Mitzi threw her heart, soul, ingenuity and creative force into developing comedy stars for the world to enjoy. Mitzi convinced David Letterman in 1974 not to quit and go home to Indianapolis, she gave Richard Pryor his own shows every night to cut his albums, she’d schedule Jay Leno three shows a night if his bike could get around town fast enough. A couple of years later, when Robin, Michael Keaton, Arsenio, Howie Mandel, Garry Shandling, and Saget and came along, Mitzi sent everyone to the Westwood Store to develop, and Mitzi came over once a week to monitor their progress, encourage their dreams, and put the fear of God in them if they were slacking off.
For thirty-five years, Mitzi gave the Comedy Store everything she had, from second chances to wayward comics, to second and third mortgages to keep the operation running through the slow 1990s. The Hollywood press followed her closely, as the Comedy Store grew under her direction from a 99-seat sublet on Sunset Boulevard, to the three-showroom palace it is today.
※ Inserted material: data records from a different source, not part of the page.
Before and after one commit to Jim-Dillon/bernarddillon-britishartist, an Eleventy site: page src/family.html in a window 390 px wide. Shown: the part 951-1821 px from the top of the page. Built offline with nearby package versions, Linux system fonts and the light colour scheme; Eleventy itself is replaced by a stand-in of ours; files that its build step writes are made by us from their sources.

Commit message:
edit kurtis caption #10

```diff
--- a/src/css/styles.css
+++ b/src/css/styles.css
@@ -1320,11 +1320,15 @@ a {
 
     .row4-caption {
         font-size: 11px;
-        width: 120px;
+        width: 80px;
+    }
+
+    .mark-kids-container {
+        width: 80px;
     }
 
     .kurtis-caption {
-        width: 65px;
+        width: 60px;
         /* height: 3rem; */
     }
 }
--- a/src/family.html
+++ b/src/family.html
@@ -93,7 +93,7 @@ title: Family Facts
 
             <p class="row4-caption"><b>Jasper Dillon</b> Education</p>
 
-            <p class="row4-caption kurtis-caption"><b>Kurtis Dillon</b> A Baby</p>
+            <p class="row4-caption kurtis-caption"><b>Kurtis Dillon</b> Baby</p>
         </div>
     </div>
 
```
She expanded to Westwood, Pacific Beach, to La Jolla, Honolulu, Universal City, Las Vegas, and even to network television. Along with specials on ABC and NBC, not to mention her star-studded anniversary shows on HBO, Mitzi opened her Main Room to countless Comedy Specials, and big band performances from Buddy Rich and Count Basie, when the club rocked like it once did in its old days when it was Ciro’s.
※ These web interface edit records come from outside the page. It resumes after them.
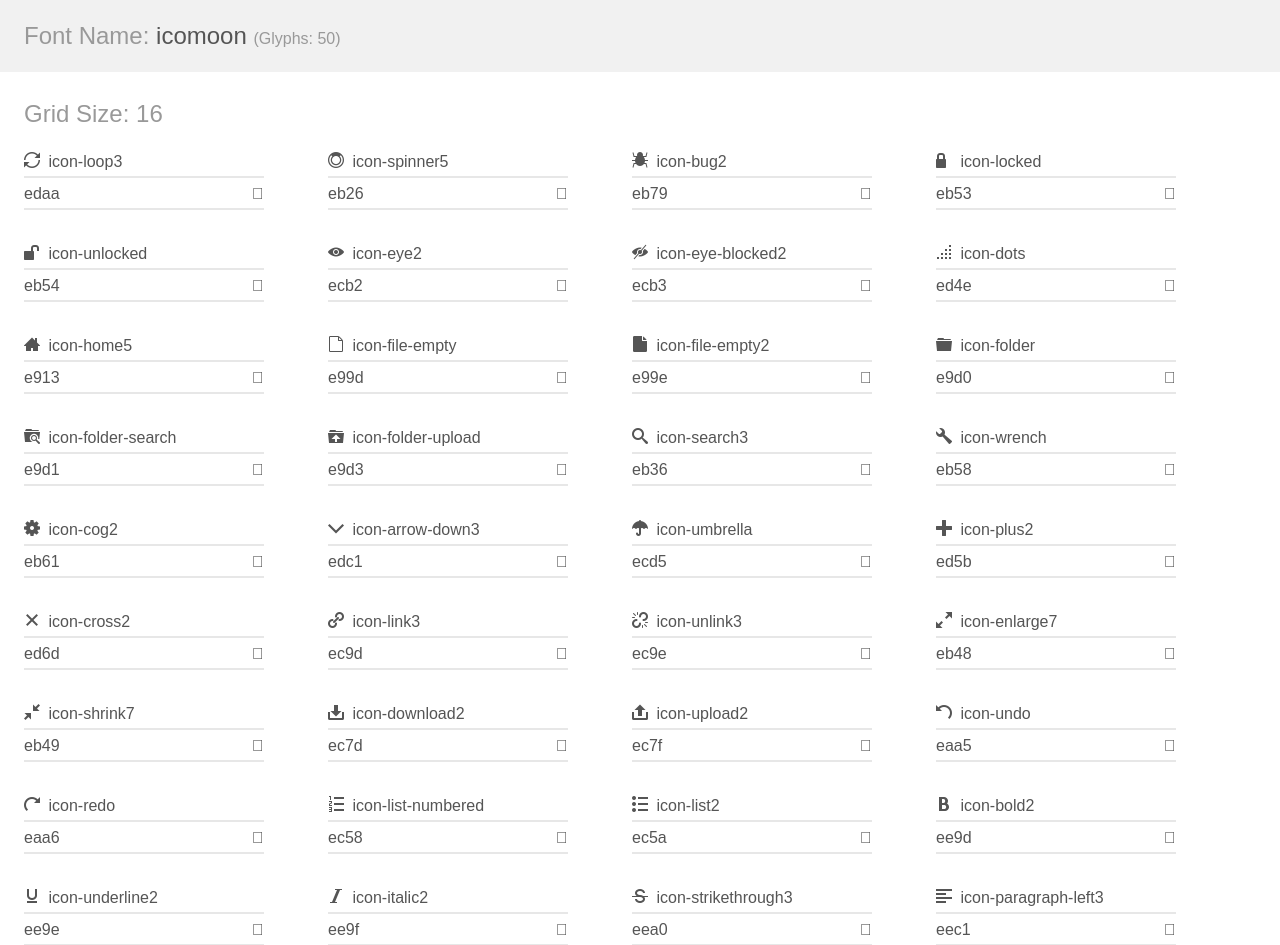
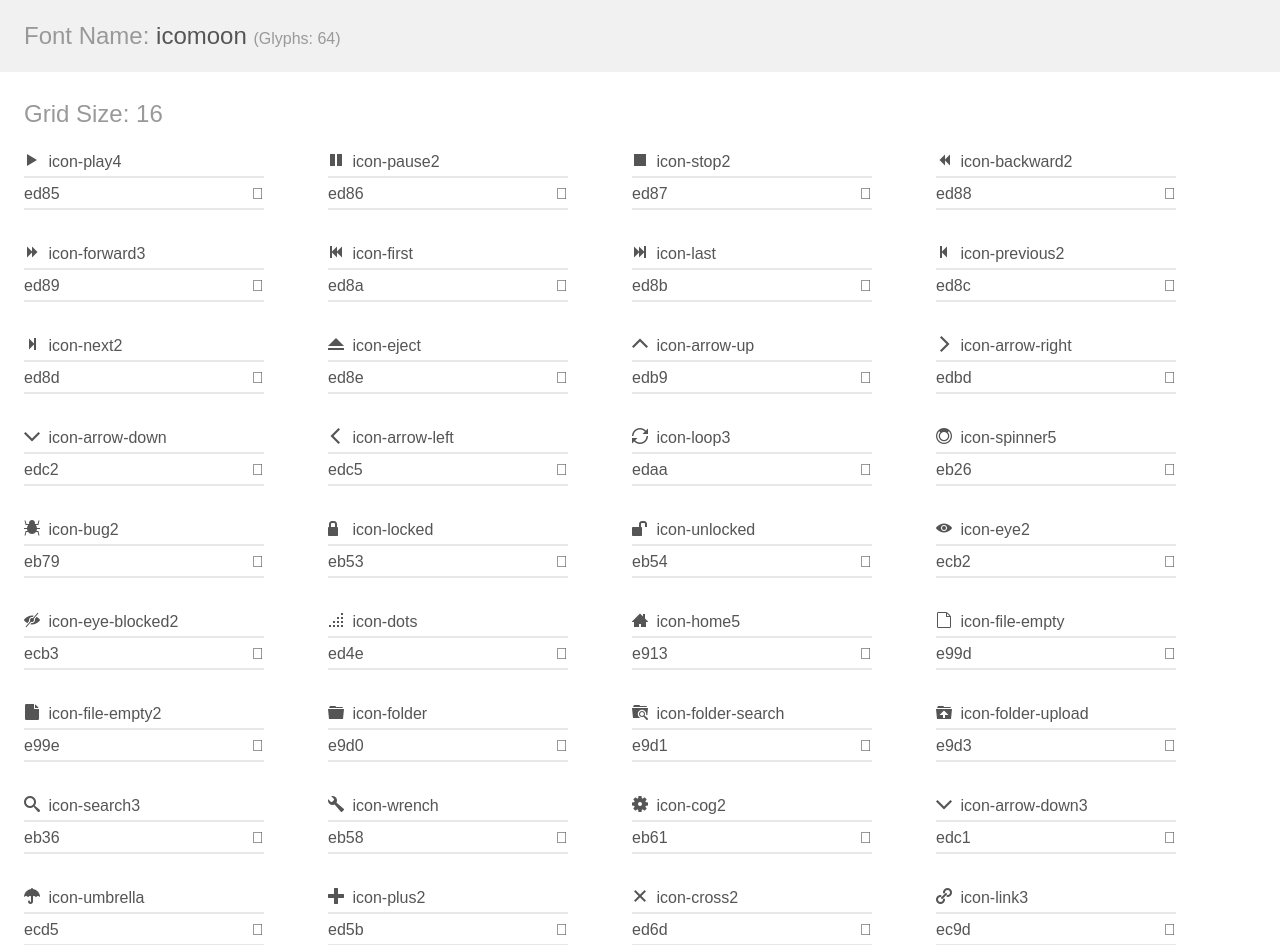
Before and after one commit to tonioloewald/bindinator.js, a PHP site: page /icomoon/demo.html in a window 1280 px wide. Shown: the top 945 px of the page. Run offline with PHP 8.4, Linux system fonts and the light colour scheme.

Commit message:
Ajax improvements
- Added registry entry 'b8rRequestsInFlight'
- Added onRequest and offRequest methods to Ajax
- Added xml method to Ajax
- Added icons for media control

```diff
--- a/icomoon/demo.html
+++ b/icomoon/demo.html
@@ -9,10 +9,206 @@
     <link rel="stylesheet" href="style.css"></head>
 <body>
     <div class="bgc1 clearfix">
-        <h1 class="mhmm mvm"><span class="fgc1">Font Name:</span> icomoon <small class="fgc1">(Glyphs:&nbsp;50)</small></h1>
+        <h1 class="mhmm mvm"><span class="fgc1">Font Name:</span> icomoon <small class="fgc1">(Glyphs:&nbsp;64)</small></h1>
     </div>
     <div class="clearfix mhl ptl">
         <h1 class="mvm mtn fgc1">Grid Size: 16</h1>
+        <div class="glyph fs1">
+            <div class="clearfix bshadow0 pbs">
+                <span class="icon-play4"></span>
+                <span class="mls"> icon-play4</span>
+            </div>
+            <fieldset class="fs0 size1of1 clearfix hidden-false">
+                <input type="text" readonly value="ed85" class="unit size1of2" />
+                <input type="text" maxlength="1" readonly value="&#xed85;" class="unitRight size1of2 talign-right" />
+            </fieldset>
+            <div class="fs0 bshadow0 clearfix hidden-true">
+                <span class="unit pvs fgc1">liga: </span>
+                <input type="text" readonly value="play4, player8" class="liga unitRight" />
+            </div>
+        </div>
+        <div class="glyph fs1">
+            <div class="clearfix bshadow0 pbs">
+                <span class="icon-pause2"></span>
+                <span class="mls"> icon-pause2</span>
+            </div>
+            <fieldset class="fs0 size1of1 clearfix hidden-false">
+                <input type="text" readonly value="ed86" class="unit size1of2" />
+                <input type="text" maxlength="1" readonly value="&#xed86;" class="unitRight size1of2 talign-right" />
+            </fieldset>
+            <div class="fs0 bshadow0 clearfix hidden-true">
+                <span class="unit pvs fgc1">liga: </span>
+                <input type="text" readonly value="pause2, player9" class="liga unitRight" />
+            </div>
+        </div>
+        <div class="glyph fs1">
+            <div class="clearfix bshadow0 pbs">
+                <span class="icon-stop2"></span>
+                <span class="mls"> icon-stop2</span>
+            </div>
+            <fieldset class="fs0 size1of1 clearfix hidden-false">
+                <input type="text" readonly value="ed87" class="unit size1of2" />
+                <input type="text" maxlength="1" readonly value="&#xed87;" class="unitRight size1of2 talign-right" />
+            </fieldset>
+            <div class="fs0 bshadow0 clearfix hidden-true">
+                <span class="unit pvs fgc1">liga: </span>
+                <input type="text" readonly value="stop2, player10" class="liga unitRight" />
+            </div>
+        </div>
+        <div class="glyph fs1">
+            <div class="clearfix bshadow0 pbs">
+                <span class="icon-backward2"></span>
+                <span class="mls"> icon-backward2</span>
+            </div>
+            <fieldset class="fs0 size1of1 clearfix hidden-false">
+                <input type="text" readonly value="ed88" class="unit size1of2" />
+                <input type="text" maxlength="1" readonly value="&#xed88;" class="unitRight size1of2 talign-right" />
+            </fieldset>
+            <div class="fs0 bshadow0 clearfix hidden-true">
+                <span class="unit pvs fgc1">liga: </span>
+                <input type="text" readonly value="backward2, player11" class="liga unitRight" />
+            </div>
+        </div>
+        <div class="glyph fs1">
+            <div class="clearfix bshadow0 pbs">
+                <span class="icon-forward3"></span>
+                <span class="mls"> icon-forward3</span>
+            </div>
+            <fieldset class="fs0 size1of1 clearfix hidden-false">
+                <input type="text" readonly value="ed89" class="unit size1of2" />
+                <input type="text" maxlength="1" readonly value="&#xed89;" class="unitRight size1of2 talign-right" />
+            </fieldset>
+            <div class="fs0 bshadow0 clearfix hidden-true">
+                <span class="unit pvs fgc1">liga: </span>
+                <input type="text" readonly value="forward3, player12" class="liga unitRight" />
+            </div>
+        </div>
+        <div class="glyph fs1">
+            <div class="clearfix bshadow0 pbs">
+                <span class="icon-first"></span>
+                <span class="mls"> icon-first</span>
+            </div>
+            <fieldset class="fs0 size1of1 clearfix hidden-false">
+                <input type="text" readonly value="ed8a" class="unit size1of2" />
+                <input type="text" maxlength="1" readonly value="&#xed8a;" class="unitRight size1of2 talign-right" />
+            </fieldset>
+            <div class="fs0 bshadow0 clearfix hidden-true">
+                <span class="unit pvs fgc1">liga: </span>
+                <input type="text" readonly value="first, player13" class="liga unitRight" />
+            </div>
+        </div>
+        <div class="glyph fs1">
+            <div class="clearfix bshadow0 pbs">
+                <span class="icon-last"></span>
+                <span class="mls"> icon-last</span>
+            </div>
+            <fieldset class="fs0 size1of1 clearfix hidden-false">
+                <input type="text" readonly value="ed8b" class="unit size1of2" />
+                <input type="text" maxlength="1" readonly value="&#xed8b;" class="unitRight size1of2 talign-right" />
+            </fieldset>
+            <div class="fs0 bshadow0 clearfix hidden-true">
+                <span class="unit pvs fgc1">liga: </span>
+                <input type="text" readonly value="last, player14" class="liga unitRight" />
+            </div>
+        </div>
+        <div class="glyph fs1">
+            <div class="clearfix bshadow0 pbs">
+                <span class="icon-previous2"></span>
+                <span class="mls"> icon-previous2</span>
+            </div>
+            <fieldset class="fs0 size1of1 clearfix hidden-false">
+                <input type="text" readonly value="ed8c" class="unit size1of2" />
+                <input type="text" maxlength="1" readonly value="&#xed8c;" class="unitRight size1of2 talign-right" />
+            </fieldset>
+            <div class="fs0 bshadow0 clearfix hidden-true">
+                <span class="unit pvs fgc1">liga: </span>
+                <input type="text" readonly value="previous2, player15" class="liga unitRight" />
+            </div>
+        </div>
+        <div class="glyph fs1">
+            <div class="clearfix bshadow0 pbs">
+                <span class="icon-next2"></span>
+                <span class="mls"> icon-next2</span>
+            </div>
+            <fieldset class="fs0 size1of1 clearfix hidden-false">
+                <input type="text" readonly value="ed8d" class="unit size1of2" />
+                <input type="text" maxlength="1" readonly value="&#xed8d;" class="unitRight size1of2 talign-right" />
+            </fieldset>
+            <div class="fs0 bshadow0 clearfix hidden-true">
+                <span class="unit pvs fgc1">liga: </span>
+                <input type="text" readonly value="next2, player16" class="liga unitRight" />
+            </div>
+        </div>
+        <div class="glyph fs1">
+            <div class="clearfix bshadow0 pbs">
+                <span class="icon-eject"></span>
+                <span class="mls"> icon-eject</span>
+            </div>
+            <fieldset class="fs0 size1of1 clearfix hidden-false">
+                <input type="text" readonly value="ed8e" class="unit size1of2" />
+                <input type="text" maxlength="1" readonly value="&#xed8e;" class="unitRight size1of2 talign-right" />
+            </fieldset>
+            <div class="fs0 bshadow0 clearfix hidden-true">
+                <span class="unit pvs fgc1">liga: </span>
+                <input type="text" readonly value="eject, player17" class="liga unitRight" />
+            </div>
+        </div>
+        <div class="glyph fs1">
+            <div class="clearfix bshadow0 pbs">
+                <span class="icon-arrow-up"></span>
+                <span class="mls"> icon-arrow-up</span>
+            </div>
+            <fieldset class="fs0 size1of1 clearfix hidden-false">
+                <input type="text" readonly value="edb9" class="unit size1of2" />
+                <input type="text" maxlength="1" readonly value="&#xedb9;" class="unitRight size1of2 talign-right" />
+            </fieldset>
+            <div class="fs0 bshadow0 clearfix hidden-true">
+                <span class="unit pvs fgc1">liga: </span>
+                <input type="text" readonly value="arrow-up3, up3" class="liga unitRight" />
+            </div>
+        </div>
+        <div class="glyph fs1">
+            <div class="clearfix bshadow0 pbs">
+                <span class="icon-arrow-right"></span>
+                <span class="mls"> icon-arrow-right</span>
+            </div>
+            <fieldset class="fs0 size1of1 clearfix hidden-false">
+                <input type="text" readonly value="edbd" class="unit size1of2" />
+                <input type="text" maxlength="1" readonly value="&#xedbd;" class="unitRight size1of2 talign-right" />
+            </fieldset>
+            <div class="fs0 bshadow0 clearfix hidden-true">
+                <span class="unit pvs fgc1">liga: </span>
+                <input type="text" readonly value="arrow-right3, right5" class="liga unitRight" />
+            </div>
+        </div>
+        <div class="glyph fs1">
+            <div class="clearfix bshadow0 pbs">
+                <span class="icon-arrow-down"></span>
+                <span class="mls"> icon-arrow-down</span>
+            </div>
+            <fieldset class="fs0 size1of1 clearfix hidden-false">
+                <input type="text" readonly value="edc2" class="unit size1of2" />
+                <input type="text" maxlength="1" readonly value="&#xedc2;" class="unitRight size1of2 talign-right" />
+            </fieldset>
+            <div class="fs0 bshadow0 clearfix hidden-true">
+                <span class="unit pvs fgc1">liga: </span>
+                <input type="text" readonly value="arrow-down3, down3" class="liga unitRight" />
+            </div>
+        </div>
+        <div class="glyph fs1">
+            <div class="clearfix bshadow0 pbs">
+                <span class="icon-arrow-left"></span>
+                <span class="mls"> icon-arrow-left</span>
+            </div>
+            <fieldset class="fs0 size1of1 clearfix hidden-false">
+                <input type="text" readonly value="edc5" class="unit size1of2" />
+                <input type="text" maxlength="1" readonly value="&#xedc5;" class="unitRight size1of2 talign-right" />
+            </fieldset>
+            <div class="fs0 bshadow0 clearfix hidden-true">
+                <span class="unit pvs fgc1">liga: </span>
+                <input type="text" readonly value="arrow-left3, left6" class="liga unitRight" />
+            </div>
+        </div>
         <div class="glyph fs1">
             <div class="clearfix bshadow0 pbs">
                 <span class="icon-loop3"></span>
--- a/icomoon/style.css
+++ b/icomoon/style.css
@@ -1,10 +1,10 @@
 @font-face {
   font-family: 'icomoon';
-  src:  url('fonts/icomoon.eot?tovw0g');
-  src:  url('fonts/icomoon.eot?tovw0g#iefix') format('embedded-opentype'),
-    url('fonts/icomoon.ttf?tovw0g') format('truetype'),
-    url('fonts/icomoon.woff?tovw0g') format('woff'),
-    url('fonts/icomoon.svg?tovw0g#icomoon') format('svg');
+  src:  url('fonts/icomoon.eot?dtqfx8');
+  src:  url('fonts/icomoon.eot?dtqfx8#iefix') format('embedded-opentype'),
+    url('fonts/icomoon.ttf?dtqfx8') format('truetype'),
+    url('fonts/icomoon.woff?dtqfx8') format('woff'),
+    url('fonts/icomoon.svg?dtqfx8#icomoon') format('svg');
   font-weight: normal;
   font-style: normal;
   font-display: block;
@@ -25,6 +25,48 @@
   -moz-osx-font-smoothing: grayscale;
 }
 
+.icon-play4:before {
+  content: "\ed85";
+}
+.icon-pause2:before {
+  content: "\ed86";
+}
+.icon-stop2:before {
+  content: "\ed87";
+}
+.icon-backward2:before {
+  content: "\ed88";
+}
+.icon-forward3:before {
+  content: "\ed89";
+}
+.icon-first:before {
+  content: "\ed8a";
+}
+.icon-last:before {
+  content: "\ed8b";
+}
+.icon-previous2:before {
+  content: "\ed8c";
+}
+.icon-next2:before {
+  content: "\ed8d";
+}
+.icon-eject:before {
+  content: "\ed8e";
+}
+.icon-arrow-up:before {
+  content: "\edb9";
+}
+.icon-arrow-right:before {
+  content: "\edbd";
+}
+.icon-arrow-down:before {
+  content: "\edc2";
+}
+.icon-arrow-left:before {
+  content: "\edc5";
+}
 .icon-loop3:before {
   content: "\edaa";
 }
--- a/source/b8r.registry.js
+++ b/source/b8r.registry.js
@@ -835,7 +835,7 @@ const register = (name, obj, blockUpdates) => {
       ', all names starting and ending with a single \'_\' are reserved.')
   }
 
-  _register(name, obj, blockUpdates)
+  _register(name, obj)
 
   if (!blockUpdates) {
     touch(name)
```
Also changed, not shown: components/mapbox.component.html (+14 -0 lines), source/b8r.ajax.js (+50 -3 lines), source/b8r.js (+8 -1 lines), dist/b8r.iife.js, dist/b8r.iife.min.js, dist/b8r.js, dist/b8r.min.js, dist/b8r.min.mjs, dist/b8r.mjs, icomoon/fonts/icomoon.ttf, icomoon/fonts/icomoon.woff, icomoon/selection.json, 5 other files.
Mitzi’s health began to decline in the late 1990s, followed by further decline as the next decade progressed, but not before she picked and encouraged and developed the next generation of superstars now packing them in every night; Bill Burr, Marc Maron, Joe Rogan, Rick Ingraham, John Caparullo, Sean Pelofsky, and Iliza Schlesinger. For over forty years, the real star of the show has been Mitzi Shore’s character: it developed as she grew up in the only Jewish family in Green Bay, when she threw away an art degree to marry a comedian after she found her true love in laughter, when she insisted on ownership of the Store in the divorce, when she endured an emotion-shattering comedian’s strike in 1979, when she helped comic after comic put their lives back together after alcohol and drug abuse, as she backed the dreams of her children through thick and thin, as she faced her own illnesses with a determination to continue writing the Comedy Store legacy with her line-up sheets every night, until her hands shook too badly to write them, so she would dictate them, but only if her assistant could duplicate her handwriting! This was Mitzi’s show and it had to look like Mitzi’s show. As long as the Comedy Store survives and thrives, it will always be Mitzi’s show.